[[ Data to examine, beginning ]]

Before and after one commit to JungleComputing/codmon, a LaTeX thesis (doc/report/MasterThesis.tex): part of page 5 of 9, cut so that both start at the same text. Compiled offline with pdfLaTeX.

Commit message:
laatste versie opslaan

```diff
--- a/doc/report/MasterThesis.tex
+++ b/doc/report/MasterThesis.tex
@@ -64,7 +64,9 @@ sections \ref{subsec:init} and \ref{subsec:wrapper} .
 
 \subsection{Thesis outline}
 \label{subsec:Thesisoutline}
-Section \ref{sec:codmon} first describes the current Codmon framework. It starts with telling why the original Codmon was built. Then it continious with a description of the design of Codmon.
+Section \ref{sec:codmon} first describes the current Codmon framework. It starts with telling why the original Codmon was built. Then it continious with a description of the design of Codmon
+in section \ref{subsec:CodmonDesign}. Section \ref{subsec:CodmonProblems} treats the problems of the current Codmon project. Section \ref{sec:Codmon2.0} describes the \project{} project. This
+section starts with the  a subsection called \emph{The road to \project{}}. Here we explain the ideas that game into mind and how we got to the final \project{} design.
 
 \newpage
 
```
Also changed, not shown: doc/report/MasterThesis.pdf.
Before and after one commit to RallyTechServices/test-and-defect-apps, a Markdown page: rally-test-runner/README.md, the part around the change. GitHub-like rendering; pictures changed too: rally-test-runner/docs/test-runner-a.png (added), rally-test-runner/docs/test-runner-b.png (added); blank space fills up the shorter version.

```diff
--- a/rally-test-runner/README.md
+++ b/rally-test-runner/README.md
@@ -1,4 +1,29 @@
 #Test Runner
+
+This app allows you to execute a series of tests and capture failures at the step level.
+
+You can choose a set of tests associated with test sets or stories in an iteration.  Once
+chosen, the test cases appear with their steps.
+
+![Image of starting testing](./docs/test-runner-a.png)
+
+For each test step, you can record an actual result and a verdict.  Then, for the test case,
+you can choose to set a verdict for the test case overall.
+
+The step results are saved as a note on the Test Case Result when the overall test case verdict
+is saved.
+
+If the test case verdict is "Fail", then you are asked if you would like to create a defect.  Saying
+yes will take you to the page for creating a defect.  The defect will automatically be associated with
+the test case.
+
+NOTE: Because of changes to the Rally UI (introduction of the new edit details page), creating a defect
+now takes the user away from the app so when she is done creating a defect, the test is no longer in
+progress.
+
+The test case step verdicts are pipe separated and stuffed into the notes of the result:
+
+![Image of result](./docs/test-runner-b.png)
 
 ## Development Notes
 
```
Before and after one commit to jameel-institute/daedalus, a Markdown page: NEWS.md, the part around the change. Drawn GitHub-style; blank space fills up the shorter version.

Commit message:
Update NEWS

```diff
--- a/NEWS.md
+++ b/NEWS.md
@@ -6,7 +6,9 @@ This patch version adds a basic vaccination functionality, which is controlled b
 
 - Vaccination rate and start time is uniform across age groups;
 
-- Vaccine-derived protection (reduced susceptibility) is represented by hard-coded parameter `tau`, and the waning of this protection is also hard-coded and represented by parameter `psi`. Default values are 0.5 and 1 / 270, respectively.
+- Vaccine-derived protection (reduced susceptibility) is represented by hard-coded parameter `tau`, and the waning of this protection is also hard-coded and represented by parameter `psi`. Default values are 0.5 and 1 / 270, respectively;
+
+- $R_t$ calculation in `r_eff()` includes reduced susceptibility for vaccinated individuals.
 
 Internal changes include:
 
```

[[ Data to examine, end ]]

Task details -> In the entries above, count each line that includes "defect" and report the total with no other text.

Task solution -> 5